The slanting rain pounds the window incessantly; it’s been one of those days, where it rains the whole day. We awake to rain, we school to rain, we share dinner to rain, we head to bed to rain. The rain is good, so needed after our long, dry winter here in South Africa. It cleanses the air, it waters the soil and life within, it washes the dirt and dust away. It also reflects my heart today.
Since the passing of my nephew four months ago, I have spent a lot of time processing my pain in prayer. In the earliest days, when the prayers were more like moans, all I could offer was oh God, oh God, oh God, tears mingled with desperate cries of help them, help us.
On the very long, lonely trip back to the US, I copied Psalms into my journal, having no words or emotional capacity to form prayers of my own. A liturgy sent to my by a friend from the new Every Moment Holy Vol. 2 became my prayer for the next weeks:
Be nearer, O Christ, than I have ever known… comfort us, O God, in these hard and early hours of loss. Be to us a strength and light, for we are shocked, numbed as children spilled into cold seas… how can I make sense of this? Make peace with this? Have words for this? Though I scarce have words to pray, O Spirit of God, still let my tears, my groans, and my wounded silences rise as an incense of perpetual prayer, reminding you of my need… carry me. Carry all of us who grieve…
The last few months have found me awakening in the mornings to the Psalms, for a long while Psalm 77 in particular. I have noticed in a fresh way the honesty of these psalmists – the crying out to God, the questioning and deep doubts, the remembering of God’s faithfulness, the turning toward hope again. And this structure, commonly seen in laments throughout Scripture, has given me a way to pray through my own pain.
Crying out to God // In pain, the natural temptation is to turn inward: no one understands me or I’m so alone or everyone has moved on. It is an act of courage, then, to take the first step of turning to God and acknowledging his presence, which alone can conjure more pain. God is here, and yet this happened? In Psalm 77:3, the psalmist says, “when I remember God, I moan; when I meditate, my spirit faints.” It is not easy to acknowledge God in the midst of our suffering and grief, because in his omnipotence, he did not prevent this painful circumstance. And yet, we also realize in his omnipresence that we have never been, and truly never are, alone. He has been with us through the whole of our pain. It is courageous to turn to God in the midst of pain.
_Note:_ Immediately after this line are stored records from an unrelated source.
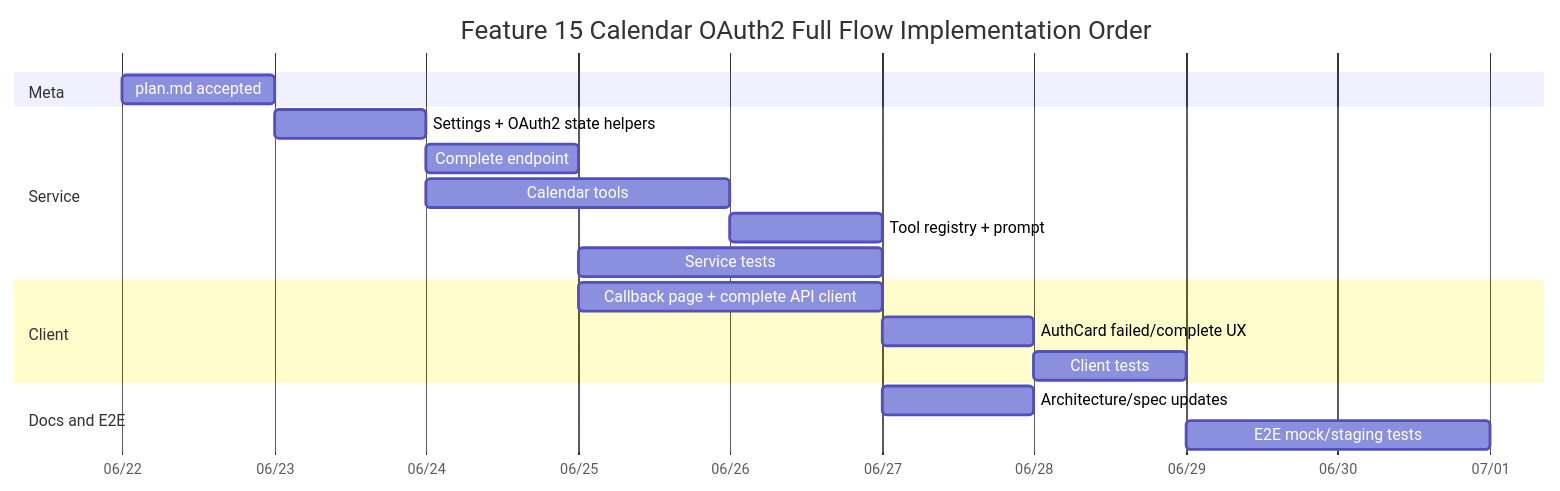
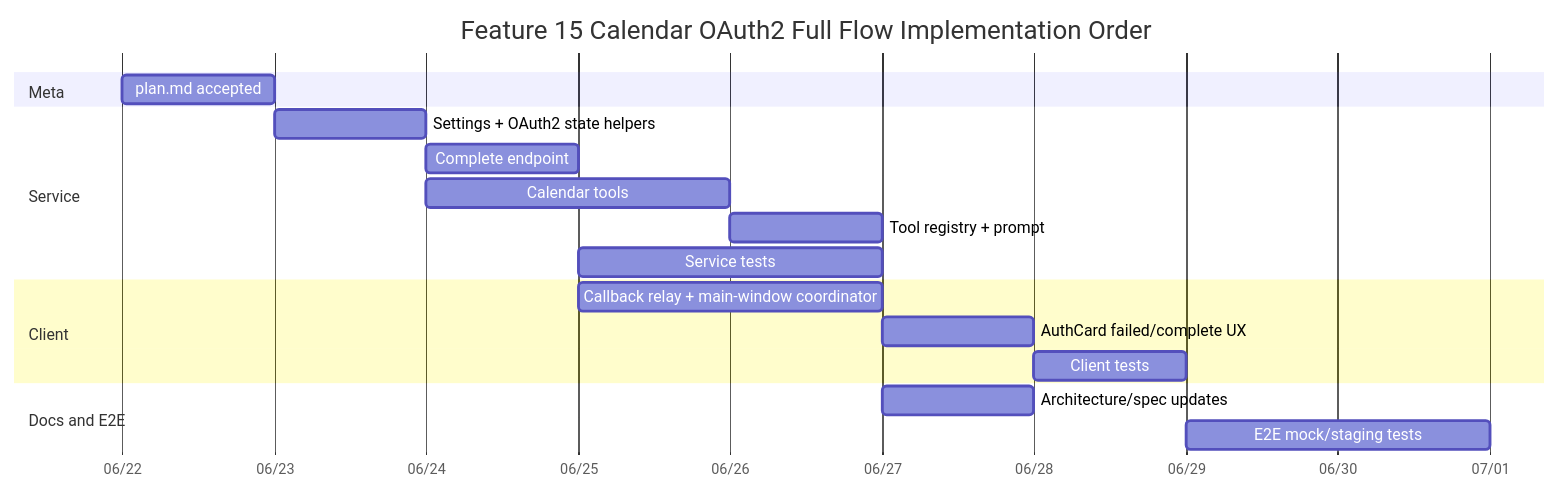
One commit to T-1009/personal-assistant changed the third of 3 diagrams in personal-assistant-meta/issues/features/feature-15-calendar-agentarts-full-oauth2/plan.md. Above: the diagram before and after it, drawn with Mermaid. The commit also changed other lines of this file and 1 other file, not shown here.

First line of the commit message:
docs: update OAuth2 callback flow design to use main-window coordinator for complete_resource_token_auth

````diff
--- a/personal-assistant-meta/issues/features/feature-15-calendar-agentarts-full-oauth2/plan.md
+++ b/personal-assistant-meta/issues/features/feature-15-calendar-agentarts-full-oauth2/plan.md
@@ -477,25 +511,25 @@
 ```mermaid
 gantt
     title Feature 15 Calendar OAuth2 Full Flow Implementation Order
     dateFormat  YYYY-MM-DD
     axisFormat  %m/%d
 
     section Meta
     plan.md accepted                         :m1, 2026-06-22, 1d
 
     section Service
     Settings + OAuth2 state helpers          :s1, after m1, 1d
     Complete endpoint                        :s2, after s1, 1d
     Calendar tools                           :s3, after s1, 2d
     Tool registry + prompt                   :s4, after s3, 1d
     Service tests                            :s5, after s2, 2d
 
     section Client
-    Callback page + complete API client      :c1, after s2, 2d
+    Callback relay + main-window coordinator :c1, after s2, 2d
     AuthCard failed/complete UX              :c2, after c1, 1d
     Client tests                             :c3, after c2, 1d
 
     section Docs and E2E
     Architecture/spec updates                :d1, after s4, 1d
     E2E mock/staging tests                   :e1, after c3, 2d
 ```
````
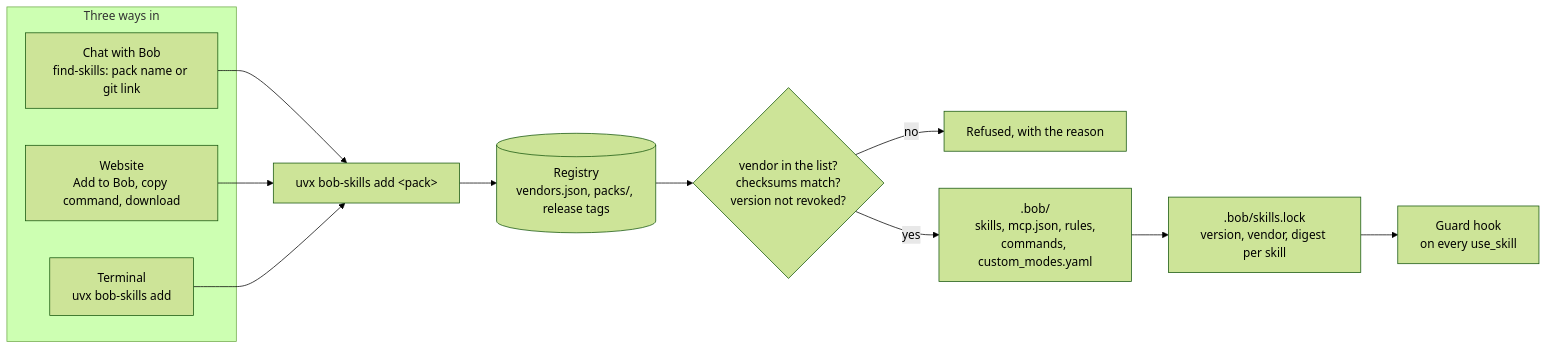
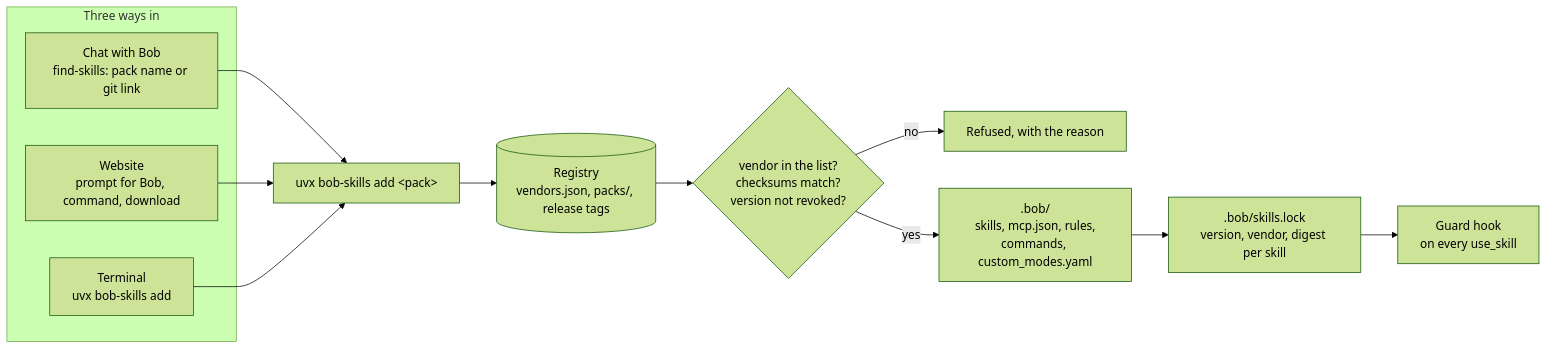
The first of 4 diagrams in README.md (AlexandraIourenkova/bob-skills-marketplace), drawn with Mermaid (forest theme) before and after one commit. The commit also changed other lines of this file and 1 other file, not shown here.

First line of the commit message:
Site: install through a prompt for Bob instead of the Add to Bob button

````diff
--- a/README.md
+++ b/README.md
@@ -14,17 +14,17 @@
 ```mermaid
 flowchart LR
     subgraph ways["Three ways in"]
         chat["Chat with Bob<br/>find-skills: pack name or git link"]
-        site["Website<br/>Add to Bob, copy command, download"]
+        site["Website<br/>prompt for Bob, command, download"]
         cli["Terminal<br/>uvx bob-skills add"]
     end
     chat --> add
     site --> add
     cli --> add
     add["uvx bob-skills add &lt;pack&gt;"] --> reg[("Registry<br/>vendors.json, packs/, release tags")]
     reg --> check{"vendor in the list?<br/>checksums match?<br/>version not revoked?"}
     check -- no --> refuse["Refused, with the reason"]
     check -- yes --> bob[".bob/<br/>skills, mcp.json, rules,<br/>commands, custom_modes.yaml"]
     bob --> lock[".bob/skills.lock<br/>version, vendor, digest per skill"]
     lock --> guard["Guard hook<br/>on every use_skill"]
 ```
````
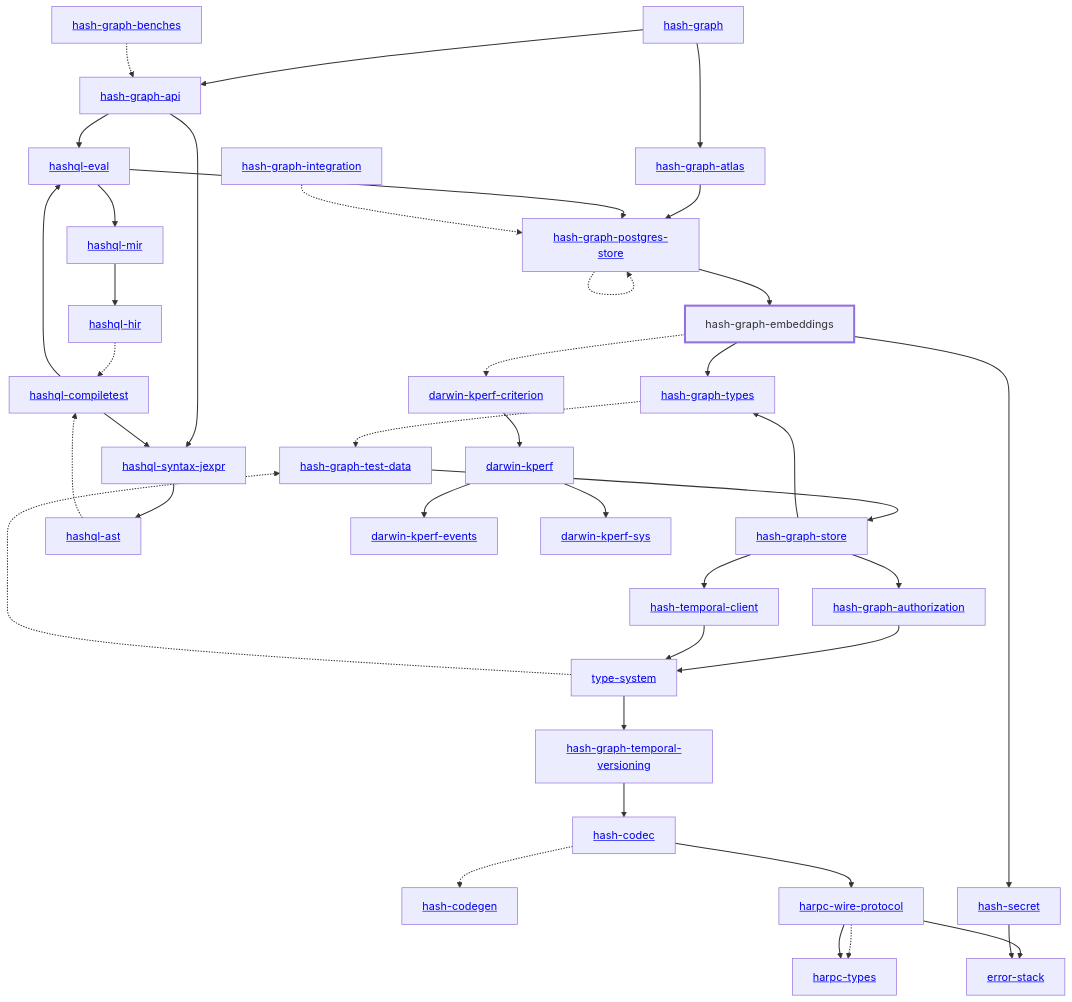
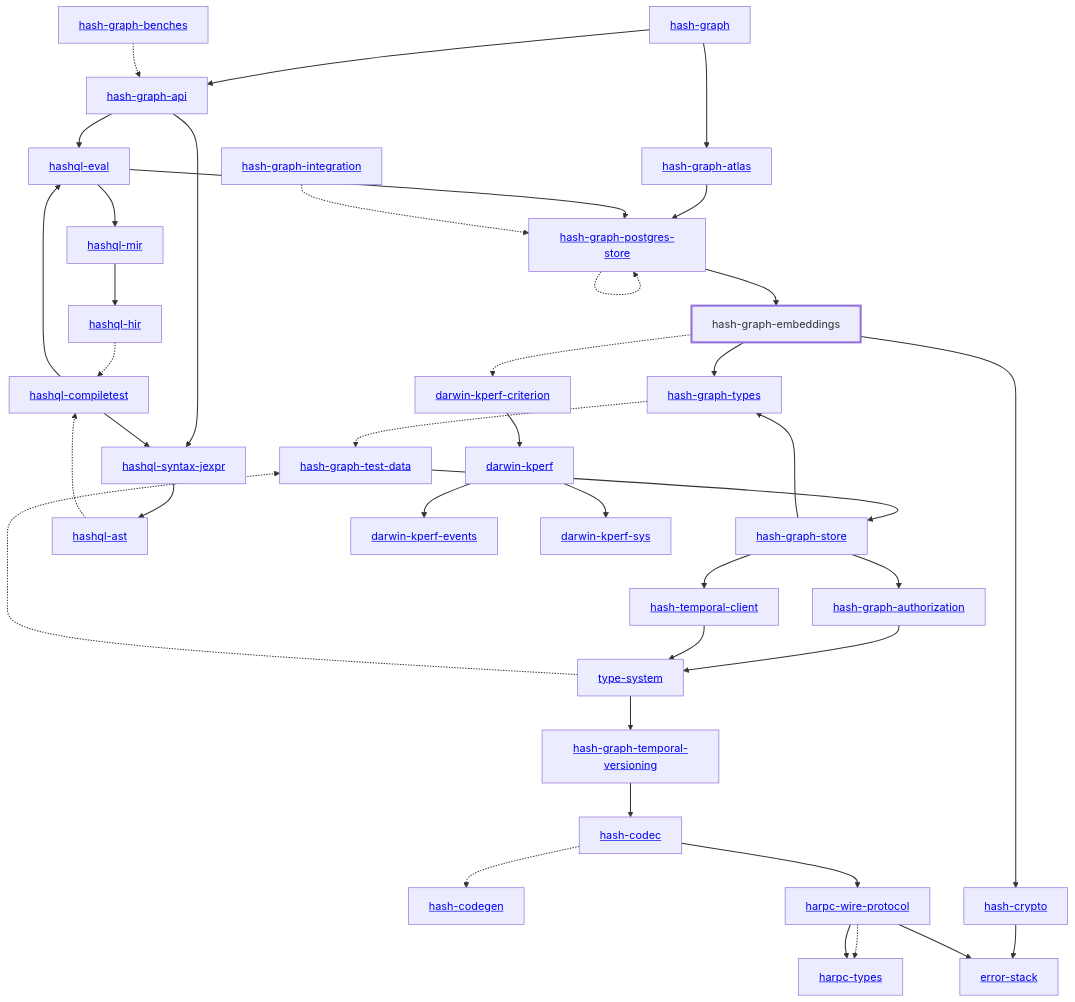
One commit to hashintel/hash changed the diagram in libs/@local/graph/embeddings/docs/dependency-diagram.mmd. Above: the diagram before and after it, drawn with Mermaid. The commit also changed 138 other files, not shown here.

Commit message:
Rename hash-secret to hash-crypto

```diff
--- a/libs/@local/graph/embeddings/docs/dependency-diagram.mmd
+++ b/libs/@local/graph/embeddings/docs/dependency-diagram.mmd
@@ -1,80 +1,80 @@
 graph TD
     linkStyle default stroke-width:1.5px
     classDef default stroke-width:1px
     classDef root stroke-width:3px
     classDef dev stroke-width:1px
     classDef build stroke-width:1px
     %% Legend
     %% --> : Normal dependency
     %% -.-> : Dev dependency
     %% ---> : Build dependency
     0[<a href="../hash_graph/index.html">hash-graph</a>]
     1[<a href="../type_system/index.html">type-system</a>]
     2[<a href="../hash_codec/index.html">hash-codec</a>]
     3[<a href="../hash_codegen/index.html">hash-codegen</a>]
-    4[<a href="../hash_graph_api/index.html">hash-graph-api</a>]
-    5[<a href="../hash_graph_atlas/index.html">hash-graph-atlas</a>]
-    6[<a href="../hash_graph_authorization/index.html">hash-graph-authorization</a>]
-    7[hash-graph-embeddings]
-    class 7 root
-    8[<a href="../hash_graph_postgres_store/index.html">hash-graph-postgres-store</a>]
-    9[<a href="../hash_graph_store/index.html">hash-graph-store</a>]
-    10[<a href="../hash_graph_temporal_versioning/index.html">hash-graph-temporal-versioning</a>]
-    11[<a href="../hash_graph_types/index.html">hash-graph-types</a>]
-    12[<a href="../harpc_types/index.html">harpc-types</a>]
-    13[<a href="../harpc_wire_protocol/index.html">harpc-wire-protocol</a>]
-    14[<a href="../hashql_ast/index.html">hashql-ast</a>]
-    15[<a href="../hashql_compiletest/index.html">hashql-compiletest</a>]
-    16[<a href="../hashql_eval/index.html">hashql-eval</a>]
-    17[<a href="../hashql_hir/index.html">hashql-hir</a>]
-    18[<a href="../hashql_mir/index.html">hashql-mir</a>]
-    19[<a href="../hashql_syntax_jexpr/index.html">hashql-syntax-jexpr</a>]
-    20[<a href="../hash_secret/index.html">hash-secret</a>]
+    4[<a href="../hash_crypto/index.html">hash-crypto</a>]
+    5[<a href="../hash_graph_api/index.html">hash-graph-api</a>]
+    6[<a href="../hash_graph_atlas/index.html">hash-graph-atlas</a>]
+    7[<a href="../hash_graph_authorization/index.html">hash-graph-authorization</a>]
+    8[hash-graph-embeddings]
+    class 8 root
+    9[<a href="../hash_graph_postgres_store/index.html">hash-graph-postgres-store</a>]
+    10[<a href="../hash_graph_store/index.html">hash-graph-store</a>]
+    11[<a href="../hash_graph_temporal_versioning/index.html">hash-graph-temporal-versioning</a>]
+    12[<a href="../hash_graph_types/index.html">hash-graph-types</a>]
+    13[<a href="../harpc_types/index.html">harpc-types</a>]
+    14[<a href="../harpc_wire_protocol/index.html">harpc-wire-protocol</a>]
+    15[<a href="../hashql_ast/index.html">hashql-ast</a>]
+    16[<a href="../hashql_compiletest/index.html">hashql-compiletest</a>]
+    17[<a href="../hashql_eval/index.html">hashql-eval</a>]
+    18[<a href="../hashql_hir/index.html">hashql-hir</a>]
+    19[<a href="../hashql_mir/index.html">hashql-mir</a>]
+    20[<a href="../hashql_syntax_jexpr/index.html">hashql-syntax-jexpr</a>]
     21[<a href="../hash_temporal_client/index.html">hash-temporal-client</a>]
     22[<a href="../darwin_kperf/index.html">darwin-kperf</a>]
     23[<a href="../darwin_kperf_criterion/index.html">darwin-kperf-criterion</a>]
     24[<a href="../darwin_kperf_events/index.html">darwin-kperf-events</a>]
     25[<a href="../darwin_kperf_sys/index.html">darwin-kperf-sys</a>]
     26[<a href="../error_stack/index.html">error-stack</a>]
     27[<a href="../hash_graph_benches/index.html">hash-graph-benches</a>]
     28[<a href="../hash_graph_integration/index.html">hash-graph-integration</a>]
     29[<a href="../hash_graph_test_data/index.html">hash-graph-test-data</a>]
-    0 --> 4
     0 --> 5
-    1 --> 10
+    0 --> 6
+    1 --> 11
     1 -.-> 29
     2 -.-> 3
-    2 --> 13
-    4 --> 16
-    4 --> 19
-    5 --> 8
-    6 --> 1
-    7 --> 11
-    7 --> 20
-    7 -.-> 23
-    8 --> 7
-    8 -.-> 8
-    9 --> 6
-    9 --> 11
-    9 --> 21
-    10 --> 2
-    11 -.-> 29
-    13 -.-> 12
-    13 --> 12
-    13 --> 26
-    14 -.-> 15
-    15 --> 16
-    15 --> 19
-    16 --> 8
-    16 --> 18
-    17 -.-> 15
-    18 --> 17
-    19 --> 14
-    20 --> 26
+    2 --> 14
+    4 --> 26
+    5 --> 17
+    5 --> 20
+    6 --> 9
+    7 --> 1
+    8 --> 4
+    8 --> 12
+    8 -.-> 23
+    9 --> 8
+    9 -.-> 9
+    10 --> 7
+    10 --> 12
+    10 --> 21
+    11 --> 2
+    12 -.-> 29
+    14 -.-> 13
+    14 --> 13
+    14 --> 26
+    15 -.-> 16
+    16 --> 17
+    16 --> 20
+    17 --> 9
+    17 --> 19
+    18 -.-> 16
+    19 --> 18
+    20 --> 15
     21 --> 1
     22 --> 24
     22 --> 25
     23 --> 22
-    27 -.-> 4
-    28 -.-> 8
-    29 --> 9
+    27 -.-> 5
+    28 -.-> 9
+    29 --> 10
```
Voicing of complaints // Once we have turned our attention toward God, the pattern we see in Scripture is a vocalizing of questions, of complaints to him. We do not need to jump straight to hope, but rather honestly pour out our hearts to him. All of those disappointments, all of those questions, all of that pain – he is aware of it already, but like a knowing parent who waits patiently for his child to come to him, intimacy builds through honesty. “Has his steadfast love forever ceased? Are his promises at an end for all time?” the psalmist writes in 77:8. Well, that’s not very biblical, you might be thinking. And yet, biblical laments model for us a holy complaining, a pouring out of our hearts to our Father who wants us to.
Remembering God’s faithfulness // Once we have poured out our hearts to God, we recall how he has been with us throughout our lives, through the joys and pain of the past. Has he failed in his promises to me? Some laments at this point frame a request to God; Psalm 77 turns to remembering: “I will remember the deeds of the Lord, yes I will remember your wonders of old” (77:11). It may be that the goodness of God is obscured at this present moment, but I can recall his faithfulness in the past. Never once has his love failed; never once has he left me. Rather, he has been a shield for me and the lifter of my head (Ps. 3), my refuge and my strength (Ps. 9 and 18), my rock and my fortress and my deliverer (Ps. 18), the strength of my life and a very present help in trouble (Ps. 27 and 46), the strength of my heart and my portion forever (Ps. 73). This is what I know to be true of God.
Turning toward hope // This intimate honesty and remembering leads my heart to be renewed in hope. Through the tears, through the pounding rain, the relentless pain, my eyes again can look up to Jesus in deep hope and anticipation for his restoring work in my life and in the world. Recalling Israel’s exodus and Red Sea crossing, our psalmist declares, “Your way was through the sea, your path through the great waters; yet your footprints were unseen. You led your people like a flock…” Even when God’s way seems hidden to us, we trust his hand is guiding us, as he was guiding his people then, and has for all time. We turn our eyes again to the light, and we wait in hope, for him to make all things new, as he has promised someday.
The rain is still pouring down, my heart is still heavy. And so I will turn again to God, and in so doing, reject the narratives of my aloneness or the uniqueness of my suffering. Instead, I will join with the saints of old, the writers of Scripture, who have modeled to us how to pray through our pain. Give us courage, Father, to turn to you again today.
++ a book I found helpful on this topic is Dark Clouds, Deep Mercy by Mark Vroegop.